The immediate impact of Protz, on particular cases in litigation, or at various duration of the claim, will depend on how the ruling is applied.  It is likely to be applied in either a partially retrospective,  or a purely retrospective manner.  As a result, matters which are final will not likely be reopened. These matters  include those finalized by unappealed  final adjudication and order, including Compromise and Release, or those Claims extinguished by the statute of repose.   Matters which are not yet final, will likely find the partial disability characterization returned to total disability, and the claim will not be mitigated by the IRE provisions.

There is potential grey area in application of Protz.  Each circumstance, or category of circumstances, must be evaluated separately.  In spite of the grey, one thing is certain: Pennsylvania employers and insurers have lost a major claims mitigation tool.

If you have any questions, please contact Linay L. Haubert at 215-345-8888 or via email at

The information above is general: we recommend that you consult an attorney regarding your specific circumstances.  The content of this information is not meant to be considered as legal advice or a substitute for legal representation.


Hey Boss, Give Me the Tips I Earned! Not So Fast.

August 8, 2017

By James B. Shrimp

There is a common misconception that an employee that works for tips – e.g., restaurant and hotel workers -  are always entitled to the tips they earn.  However, this is not true if the employer pays you at least minimum wage.

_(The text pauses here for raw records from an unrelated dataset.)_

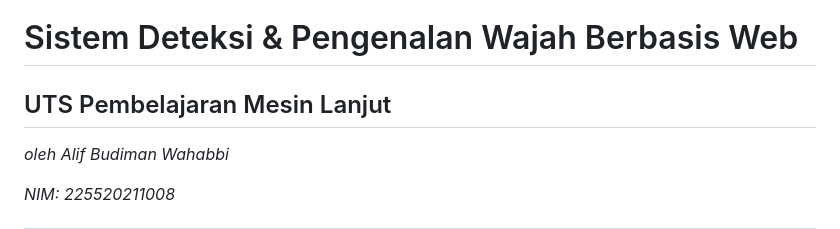
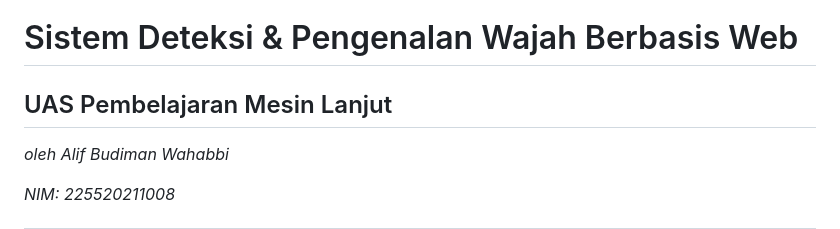
Before and after one commit to alipbudiman/web-face-recognition, a Markdown page: README.md, the part around the change. Drawn GitHub-style.

```diff
--- a/README.md
+++ b/README.md
@@ -1,5 +1,5 @@
 # Sistem Deteksi & Pengenalan Wajah Berbasis Web
-## UTS Pembelajaran Mesin Lanjut
+## UAS Pembelajaran Mesin Lanjut
 
 _oleh Alif Budiman Wahabbi_
 
```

Legal Background

The Fair Labor Standards Act (FLSA) is the federal law that applies to the payment of workers – most notably minimum wage ($7.25 per hour) and overtime (time and a half over 40 hours in a week).  Importantly, however, the FLSA does not require an employer to pay its employees their tips in every situation.

In 1974, Congress established an exception to the minimum wage for workers that receive at least $30.00 per month in tips.  The exception (or special minimum wage) is that an employer is permitted to pay the tip-employee an hourly rate of $2.13, so long as the employee receives all of his/her tips.  (29 U.S.C. § 203(m))  This is often referred to as the “tip-credit provision.”  However, the “tip-credit provision” makes no reference to employees that are compensated at the full minimum wage.

In 2011, the Department of Labor (DOL) issued a regulation that declared that tips are the property of the employee regardless of whether the employer pays the employee the special or full minimum wage.  (29 C.F.R. § 531.52)  However, this regulation has been invalidated by a number of Federal Circuit courts, most recently by the Tenth Circuit, on the basis that the DOL did not have the authority to issue the regulation.  See Marlow v. The New Food Guy, Inc., __ F.3d __, 2017 WL 2818874 (10th Cir. June 30, 2017).  More specifically, a federal agency may issue a regulation only if the statute is silent or vague with respect to an issue and the vast majority of Federal courts believe that “tip-credit provision” is not vague or silent regarding the ownership of tips.

What It Means

Most Federal courts that have reviewed the DOL regulation have determined that the regulation is not enforceable and I don’t anticipate that the Trump administration will continue to attempt to enforce the regulation.

With that said, if an employer pays an employee the full minimum wage, the employer is legally entitled to keep all of the tips.  From a practical standpoint, however, such a policy will negatively effect employee morale.  What is legally permissible is not always best.

For those employers that use the special minimum wage, all tips must be passed on to the employee.

If you have any questions, please contact James B. Shrimp at 610-275-0700 or via email at

The information above is general: we recommend that you consult an attorney regarding your specific circumstances.  The content of this information is not meant to be considered as legal advice or a substitute for legal representation.